CHICAGO — A Chicago-area sheriff announced Wednesday that it has identified a teenager who vanished in the 1970s as a victim of serial killer John Wayne Gacy.
The Cook County Sheriff's Department said in a news release that the victim was James Byron Haakenson, also known as "Jimmy."
Haakenson was not a runaway like many of Gacy's victims were. During those times, he was a free spirit just looking for adventure. He came to Chicago looking for adventure. How he crossed paths with Gacy remains a mystery.
His mother was the last person he talked to by phone on August 5, 1976.

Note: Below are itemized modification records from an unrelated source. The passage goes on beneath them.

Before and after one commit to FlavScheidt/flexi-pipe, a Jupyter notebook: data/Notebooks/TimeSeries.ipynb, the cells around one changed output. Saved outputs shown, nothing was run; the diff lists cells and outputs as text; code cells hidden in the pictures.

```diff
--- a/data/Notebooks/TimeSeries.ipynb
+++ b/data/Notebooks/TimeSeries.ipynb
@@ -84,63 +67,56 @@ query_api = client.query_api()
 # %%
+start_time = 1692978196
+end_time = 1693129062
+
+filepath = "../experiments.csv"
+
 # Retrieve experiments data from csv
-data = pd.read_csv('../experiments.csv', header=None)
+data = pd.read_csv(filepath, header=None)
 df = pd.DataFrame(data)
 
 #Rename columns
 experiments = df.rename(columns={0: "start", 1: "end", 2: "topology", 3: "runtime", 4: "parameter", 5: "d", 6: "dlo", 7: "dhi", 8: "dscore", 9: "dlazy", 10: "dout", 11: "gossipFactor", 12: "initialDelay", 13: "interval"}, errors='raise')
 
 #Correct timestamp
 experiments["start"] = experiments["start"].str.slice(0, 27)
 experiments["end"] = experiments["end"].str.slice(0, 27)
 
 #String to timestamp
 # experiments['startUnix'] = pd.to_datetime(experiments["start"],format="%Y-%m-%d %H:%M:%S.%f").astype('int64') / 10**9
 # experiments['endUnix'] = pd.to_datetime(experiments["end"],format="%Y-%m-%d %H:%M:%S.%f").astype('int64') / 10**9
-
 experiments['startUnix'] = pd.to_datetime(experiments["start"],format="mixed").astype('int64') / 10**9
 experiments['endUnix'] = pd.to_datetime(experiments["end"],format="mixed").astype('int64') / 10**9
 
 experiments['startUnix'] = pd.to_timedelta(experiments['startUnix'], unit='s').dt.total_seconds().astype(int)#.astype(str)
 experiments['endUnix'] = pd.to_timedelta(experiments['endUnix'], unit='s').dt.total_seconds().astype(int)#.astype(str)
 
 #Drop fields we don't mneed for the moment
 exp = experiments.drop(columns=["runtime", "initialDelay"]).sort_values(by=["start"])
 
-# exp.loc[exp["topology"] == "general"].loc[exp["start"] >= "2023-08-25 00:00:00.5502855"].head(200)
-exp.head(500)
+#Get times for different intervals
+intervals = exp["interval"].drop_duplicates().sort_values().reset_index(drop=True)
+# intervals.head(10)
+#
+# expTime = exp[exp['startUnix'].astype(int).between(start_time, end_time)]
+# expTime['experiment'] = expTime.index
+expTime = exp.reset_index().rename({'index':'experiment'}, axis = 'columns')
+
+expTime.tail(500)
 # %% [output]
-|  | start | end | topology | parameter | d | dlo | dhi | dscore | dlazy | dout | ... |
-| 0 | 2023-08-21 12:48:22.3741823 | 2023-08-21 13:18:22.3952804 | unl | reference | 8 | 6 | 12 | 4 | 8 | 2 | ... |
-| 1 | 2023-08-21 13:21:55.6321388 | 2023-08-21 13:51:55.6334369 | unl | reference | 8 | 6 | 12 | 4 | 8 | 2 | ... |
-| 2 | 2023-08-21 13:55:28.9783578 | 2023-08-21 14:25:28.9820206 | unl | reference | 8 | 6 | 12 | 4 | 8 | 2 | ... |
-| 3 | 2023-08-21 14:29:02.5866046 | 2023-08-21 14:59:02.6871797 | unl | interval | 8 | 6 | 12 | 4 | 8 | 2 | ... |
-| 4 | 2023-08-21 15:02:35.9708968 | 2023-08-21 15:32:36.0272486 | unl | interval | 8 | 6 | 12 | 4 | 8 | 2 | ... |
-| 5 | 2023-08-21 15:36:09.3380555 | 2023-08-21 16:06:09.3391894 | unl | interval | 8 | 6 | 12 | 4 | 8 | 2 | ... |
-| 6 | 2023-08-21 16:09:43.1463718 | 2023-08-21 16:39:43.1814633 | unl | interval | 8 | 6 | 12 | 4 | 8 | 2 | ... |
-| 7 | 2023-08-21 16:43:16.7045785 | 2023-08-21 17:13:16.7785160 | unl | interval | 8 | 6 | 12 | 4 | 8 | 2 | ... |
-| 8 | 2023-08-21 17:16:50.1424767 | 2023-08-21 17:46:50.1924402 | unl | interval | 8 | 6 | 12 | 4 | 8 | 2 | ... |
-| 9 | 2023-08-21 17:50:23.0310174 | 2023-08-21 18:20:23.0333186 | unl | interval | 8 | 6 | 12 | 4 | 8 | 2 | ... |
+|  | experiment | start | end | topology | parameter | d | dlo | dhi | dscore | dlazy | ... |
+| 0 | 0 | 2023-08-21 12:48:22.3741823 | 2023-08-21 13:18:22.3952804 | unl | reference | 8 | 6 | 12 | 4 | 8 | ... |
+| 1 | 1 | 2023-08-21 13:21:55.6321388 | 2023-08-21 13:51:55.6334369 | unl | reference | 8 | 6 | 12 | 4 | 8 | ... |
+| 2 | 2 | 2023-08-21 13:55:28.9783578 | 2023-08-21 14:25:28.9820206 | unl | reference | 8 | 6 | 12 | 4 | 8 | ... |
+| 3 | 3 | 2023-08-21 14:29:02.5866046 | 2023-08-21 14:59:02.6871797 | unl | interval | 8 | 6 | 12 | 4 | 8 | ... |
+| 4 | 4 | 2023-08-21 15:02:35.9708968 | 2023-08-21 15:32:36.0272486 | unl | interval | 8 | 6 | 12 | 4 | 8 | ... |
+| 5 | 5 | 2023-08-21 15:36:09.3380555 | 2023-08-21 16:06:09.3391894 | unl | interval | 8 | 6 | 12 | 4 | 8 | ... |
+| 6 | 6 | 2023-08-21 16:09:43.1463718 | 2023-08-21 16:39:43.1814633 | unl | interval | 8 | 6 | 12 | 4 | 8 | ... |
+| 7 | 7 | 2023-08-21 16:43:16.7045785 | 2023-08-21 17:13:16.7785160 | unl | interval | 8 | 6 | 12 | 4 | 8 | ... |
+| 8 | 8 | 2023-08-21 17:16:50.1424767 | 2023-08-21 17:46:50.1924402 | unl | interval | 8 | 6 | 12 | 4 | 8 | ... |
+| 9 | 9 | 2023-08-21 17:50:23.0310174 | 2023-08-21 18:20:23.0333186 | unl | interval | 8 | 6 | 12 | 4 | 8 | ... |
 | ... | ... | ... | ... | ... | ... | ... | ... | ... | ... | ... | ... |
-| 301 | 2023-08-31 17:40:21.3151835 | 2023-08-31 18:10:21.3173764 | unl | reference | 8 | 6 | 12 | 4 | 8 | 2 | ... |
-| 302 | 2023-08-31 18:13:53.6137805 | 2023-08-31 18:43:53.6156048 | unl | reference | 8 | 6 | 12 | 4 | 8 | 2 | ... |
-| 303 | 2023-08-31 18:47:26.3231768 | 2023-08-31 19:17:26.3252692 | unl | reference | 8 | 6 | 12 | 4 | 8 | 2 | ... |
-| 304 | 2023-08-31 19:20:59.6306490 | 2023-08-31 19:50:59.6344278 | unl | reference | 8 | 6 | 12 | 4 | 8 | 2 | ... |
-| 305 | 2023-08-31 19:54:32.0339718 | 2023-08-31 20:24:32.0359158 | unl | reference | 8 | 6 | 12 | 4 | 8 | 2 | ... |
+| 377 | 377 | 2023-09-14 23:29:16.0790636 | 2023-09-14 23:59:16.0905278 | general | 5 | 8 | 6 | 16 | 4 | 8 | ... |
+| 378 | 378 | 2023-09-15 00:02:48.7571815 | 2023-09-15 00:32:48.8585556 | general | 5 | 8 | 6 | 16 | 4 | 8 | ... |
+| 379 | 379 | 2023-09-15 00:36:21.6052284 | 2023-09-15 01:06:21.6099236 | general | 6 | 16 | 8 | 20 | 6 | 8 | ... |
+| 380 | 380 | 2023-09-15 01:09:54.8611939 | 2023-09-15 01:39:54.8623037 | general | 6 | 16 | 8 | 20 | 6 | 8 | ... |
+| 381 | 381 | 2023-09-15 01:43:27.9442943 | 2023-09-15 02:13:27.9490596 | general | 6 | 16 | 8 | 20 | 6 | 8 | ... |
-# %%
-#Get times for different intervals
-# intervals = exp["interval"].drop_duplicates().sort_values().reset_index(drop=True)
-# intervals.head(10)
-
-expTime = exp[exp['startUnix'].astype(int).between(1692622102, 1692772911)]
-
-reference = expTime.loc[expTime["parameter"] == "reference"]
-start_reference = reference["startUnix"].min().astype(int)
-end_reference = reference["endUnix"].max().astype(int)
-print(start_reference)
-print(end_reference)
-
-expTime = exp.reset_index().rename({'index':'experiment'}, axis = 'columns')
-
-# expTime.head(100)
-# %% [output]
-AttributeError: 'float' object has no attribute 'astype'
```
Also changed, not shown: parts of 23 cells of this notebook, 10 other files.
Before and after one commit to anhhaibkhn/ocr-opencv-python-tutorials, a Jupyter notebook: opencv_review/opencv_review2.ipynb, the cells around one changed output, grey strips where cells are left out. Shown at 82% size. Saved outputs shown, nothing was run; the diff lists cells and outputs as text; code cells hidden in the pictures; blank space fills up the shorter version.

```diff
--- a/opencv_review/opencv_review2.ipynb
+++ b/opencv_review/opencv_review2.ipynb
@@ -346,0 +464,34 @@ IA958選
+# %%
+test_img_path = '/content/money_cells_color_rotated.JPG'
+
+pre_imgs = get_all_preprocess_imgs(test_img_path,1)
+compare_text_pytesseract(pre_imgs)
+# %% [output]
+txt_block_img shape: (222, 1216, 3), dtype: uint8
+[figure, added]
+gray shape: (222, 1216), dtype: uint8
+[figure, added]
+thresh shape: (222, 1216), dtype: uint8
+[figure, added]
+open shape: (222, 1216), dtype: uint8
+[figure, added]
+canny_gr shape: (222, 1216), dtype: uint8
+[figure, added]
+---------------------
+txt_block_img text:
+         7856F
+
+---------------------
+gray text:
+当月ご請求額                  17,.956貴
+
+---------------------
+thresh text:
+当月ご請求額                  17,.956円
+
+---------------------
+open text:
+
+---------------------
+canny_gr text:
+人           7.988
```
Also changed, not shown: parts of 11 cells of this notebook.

The teenager's remains were among those of more than two dozen young men found in the crawl space of Gacy's Chicago area home in 1978 and one of eight who were buried without being identified.
Haakenson's remains were found on top of a still unidentified body and underneath 17-year-old Rick Johnston of Bensenville, Ill.
“Rick Johnston, he was alone only because had gone to a concert at the Aragon. His mom had dropped him off. He was supposed to call her to pick him up but she never heard from him,” Dart said.
In 2011, Sheriff Tom Dart ordered the bodies exhumed and asked relatives of young men who vanished between 1970 and Gacy's 1978 arrest to submit saliva samples to compare their DNA with that of the victims.
Haakenson is the second of the eight to be identified. Months after the exhumations, Dart announced that one of the victims had been identified as William George Bundy, a 19-year-old construction worker.
Haakenson’s mom died in the early 2000's but the extended Haakenson family could soon have his remains returned and buried in their home state of Minnesota.
Gacy is remembered as one of history's most bizarre killers, largely because of his work as an amateur clown. He was convicted of killing 33 young men, sometimes luring them to his Chicago-area home for sex by impersonating a police officer or promising them construction work.
Gacy was executed by lethal injection in 1994.